Every year a couple of branches die in my Rose of Sharon. The rest of theshrub look happy and flowers. The sick branch wilts and dies and does not come back. Any answers?
Thank you for contacting the Toronto Master Gardeners with your inquiry.
It is difficult to know what could be the cause of your Rose of Sharon’s dying branches. These shrubs are vigorous, hardy plants with few pest or disease problems with an average life span of 20-30 years. It could be that a few of your branches have succumbed to winter kill. Rose of Sharon prefers full sun, soil that is rich and moist, and is hardy to USDA zone 5 (i.e. Canadian zone 6). Since it is borderline hardy in Toronto, it is best to give it a sheltered location to protect from winter kill.
Have you noticed any insects or holes on your leaves?
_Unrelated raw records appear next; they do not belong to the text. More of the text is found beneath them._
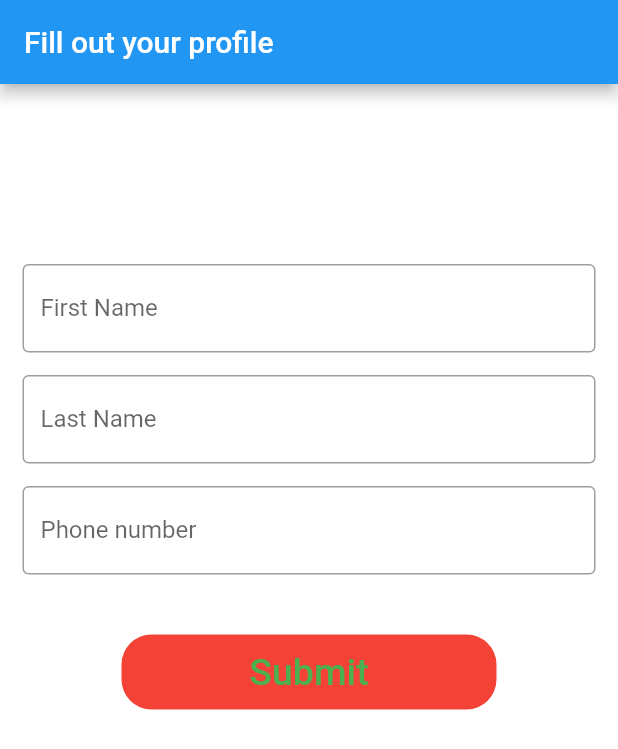
After one commit to walk0858/Software-engineering-project, a Flutter app: the addNewUser screen opened directly, on a phone screen of 412 x 824 dp. The commit adds this screen. Shown: the top 749 px of the screen. Run offline on Flutter 3.47's test engine with Material 2 defaults, Android fonts, the phone set to English and light mode, and no system bars; our stand-ins replace firebase_auth, firebase_core; missing offline and left inert: firebase_analytics_web, firebase_auth_web, firebase_core_web; accounts and stored records are empty.

Commit message:
Added ability for user to fill out profile, not yet linked to database

```diff
--- /dev/null
+++ b/lib/Data/User_Model.dart
@@ -0,0 +1,31 @@
+class UserModel{
+  late String uid;
+  late String firstName;
+  late String lastName;
+  late String phoneNumber;
+  late int qsAnswered;
+  late int qsCorrect;
+
+  UserModel(this.uid, this.firstName, this.lastName, this.phoneNumber, this.qsAnswered, this.qsCorrect);
+
+  void fromJson(Map<dynamic, dynamic> json) {
+    uid = json['uid'] as String;
+    firstName = json['firstName'] as String;
+    lastName = json['lastName'] as String;
+    phoneNumber = json['phoneNumber'] as String;
+    qsAnswered = json['qsAnswered'] as int;
+    qsCorrect = json['qsCorrect'] as int;
+  }
+
+  Map<dynamic, dynamic> toJson() =>
+      <dynamic, dynamic>{
+        'uid': uid,
+        'firstName': firstName,
+        'lastName': lastName,
+        'phoneNumber' : phoneNumber,
+        'qsAnswered': qsAnswered,
+        'qsCorrect': qsCorrect,
+
+      };
+
+}
--- /dev/null
+++ b/lib/Views/add_new_user.dart
@@ -0,0 +1,119 @@
+import 'package:fantastic_five_name_game/Data/User_Model.dart';
+import 'package:firebase_auth/firebase_auth.dart';
+import 'package:flutter/cupertino.dart';
+import 'package:flutter/material.dart';
+
+import 'hub_page.dart';
+
+class add_new_user extends StatelessWidget{
+  @override
+  Widget build(BuildContext context) {
+   return MaterialApp(
+     debugShowCheckedModeBanner: false,
+     home: addNewUser(),
+   );
+  }
+}
+
+class addNewUser extends StatefulWidget{
+  addNewUserState createState() => addNewUserState();
+}
+
+class addNewUserState extends State<addNewUser> {
+  User? user = FirebaseAuth.instance.currentUser;
+  late String uid;
+  final firstNameController = TextEditingController();
+  final lastNameController = TextEditingController();
+  final phoneNumberController = TextEditingController();
+
+
+  @override
+  Widget build(BuildContext context) {
+    uid = user!.uid;
+    return Scaffold(
+      backgroundColor: Colors.white,
+      appBar: AppBar(
+        title: Text("Fill out your profile"),
+        automaticallyImplyLeading: false,
+      ),
+      body: SingleChildScrollView(
+        child: Column(
+          children: <Widget>[
+            Padding(
+              padding: EdgeInsets.symmetric(vertical: 60),
+            ),
+            Padding(
+              //padding: const EdgeInsets.only(left:15.0,right: 15.0,top:0,bottom: 0),
+              padding: EdgeInsets.symmetric(horizontal: 15),
+
+              child: TextField(
+                decoration: InputDecoration(
+                    border: OutlineInputBorder(),
+                    labelText: 'First Name',
+                    hintText: 'Enter your first name'),
+                controller: firstNameController,
+                keyboardType: TextInputType.name,
+              ),
+            ),
+            Padding(
+              padding: const EdgeInsets.only(
+                  left: 15.0, right: 15.0, top: 15, bottom: 0),
+              //padding: EdgeInsets.symmetric(horizontal: 15),
+              child: TextField(
+                decoration: InputDecoration(
+                    border: OutlineInputBorder(),
+                    labelText: 'Last Name',
+                    hintText: 'Enter your last name'),
+                    controller: lastNameController,
+                    keyboardType: TextInputType.name,
+              ),
+            ),
+
+            Padding(
+              padding: const EdgeInsets.only(
+                  left: 15.0, right: 15.0, top: 15, bottom: 0),
+              //padding: EdgeInsets.symmetric(horizontal: 15),
+              child: TextField(
+
+                decoration: InputDecoration(
+                    border: OutlineInputBorder(),
+                    labelText: 'Phone number',
+                    hintText: 'Please enter your phone number'),
+                controller: phoneNumberController,
+                keyboardType: TextInputType.phone,
+              ),
+            ),
+            Padding(
+                padding: EdgeInsets.symmetric(vertical: 20)
+            ),
+
+
+            Container(
+              height: 50,
+              width: 250,
+              decoration: BoxDecoration(
+                  color: Colors.red, borderRadius: BorderRadius.circular(20)),
+              child: TextButton(
+                onPressed: (){
+                  UserModel(uid, firstNameController.text, lastNameController.text,
+                  phoneNumberController.text, 0, 0);
+
+
+                  Navigator.of(context).push(MaterialPageRoute(builder: (BuildContext context) {
+                    return Hub();
+                  }));
+                },
+                child: Text(
+                  'Submit',
+                  style: TextStyle(color: Colors.green, fontSize: 25),
+                ),
+              ),
+
+            ),
+
+          ],
+        ),
+      ),
+    );
+  }
+}
--- a/lib/Views/hub_page.dart
+++ b/lib/Views/hub_page.dart
@@ -1,3 +1,4 @@
+import 'package:fantastic_five_name_game/main.dart';
 import 'package:firebase_auth/firebase_auth.dart';
 import 'package:flutter/cupertino.dart';
 import 'package:flutter/material.dart';
@@ -67,7 +68,7 @@ class _HubState extends State<Hub> {
 
   void Logout(){
     FirebaseAuth.instance.signOut();
-    Navigator.pop(context);
+    Navigator.popUntil(context, ModalRoute.withName('/'));
   }
 
 }
--- a/lib/Views/newAccount_page.dart
+++ b/lib/Views/newAccount_page.dart
@@ -1,9 +1,10 @@
 // ignore_for_file: prefer_const_constructors
 
+import 'package:fantastic_five_name_game/Views/add_new_user.dart';
 import 'package:firebase_auth/firebase_auth.dart';
 import 'package:flutter/cupertino.dart';
 import 'package:flutter/material.dart';
-import 'hub_page.dart';
+
 
 
 
@@ -141,7 +142,7 @@ class createNewUserState extends State<createNewUser>{
                   }
                   if(success){
                     Navigator.of(context).push(MaterialPageRoute(builder: (BuildContext context) {
-                      return Hub();
+                      return addNewUser();
                     }));
                   }
                 },
```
Pests, which commonly attack this shrub, include aphids, spider mites, Japanese beetles and whiteflies. Have you noticed any round spots on the leaves, a symptom of fungal or bacterial disease, such as the fungal disease cercospora leaf spot. Symptoms of leaf blight first appear on the lower, older leaves as small brown spots with concentric rings that form a “bull’s eye” pattern. As the disease matures, it spreads outward on the leaf surface causing it to turn yellow, wither and die. Other diseases include gray mold, powdery mildew, cankers, and root knot nematode. Symptoms of root knot nematode include the formation of knots or galls on the roots causing the plant to be inefficient in absorbing water and nutrients. Leaves are small and the plants fail to make normal growth. Rose of Sharon Problems.Which does not seem to be your problem since you mention that the rest of your shrub is healthy and robust.
When you notice dying branches, prune away and discard all leaves, branches and stems, making sure the cuts are made with clean, sterile pruning shears or loppers.
Giving it a good 2-3 inch layer of organic mulch around the root zone in the fall will also help. In late spring, after it has leafed out, prune out the winter damaged branches and apply a balanced 10-10-10 fertilizer to give it a head start. A mid-summer application of a low nitrogen 0-10-10 fertilizer will promote root health and flower production. Do not apply fertilizer after August, as this will encourage tender new growth that will not overwinter. Water deeply but not too frequently, and take care not to let in sit in wet soil or the roots will drown. Amend the soil yearly to keep it humus rich and healthy.
A healthy shrub is better able to defend itself against most pests and diseases.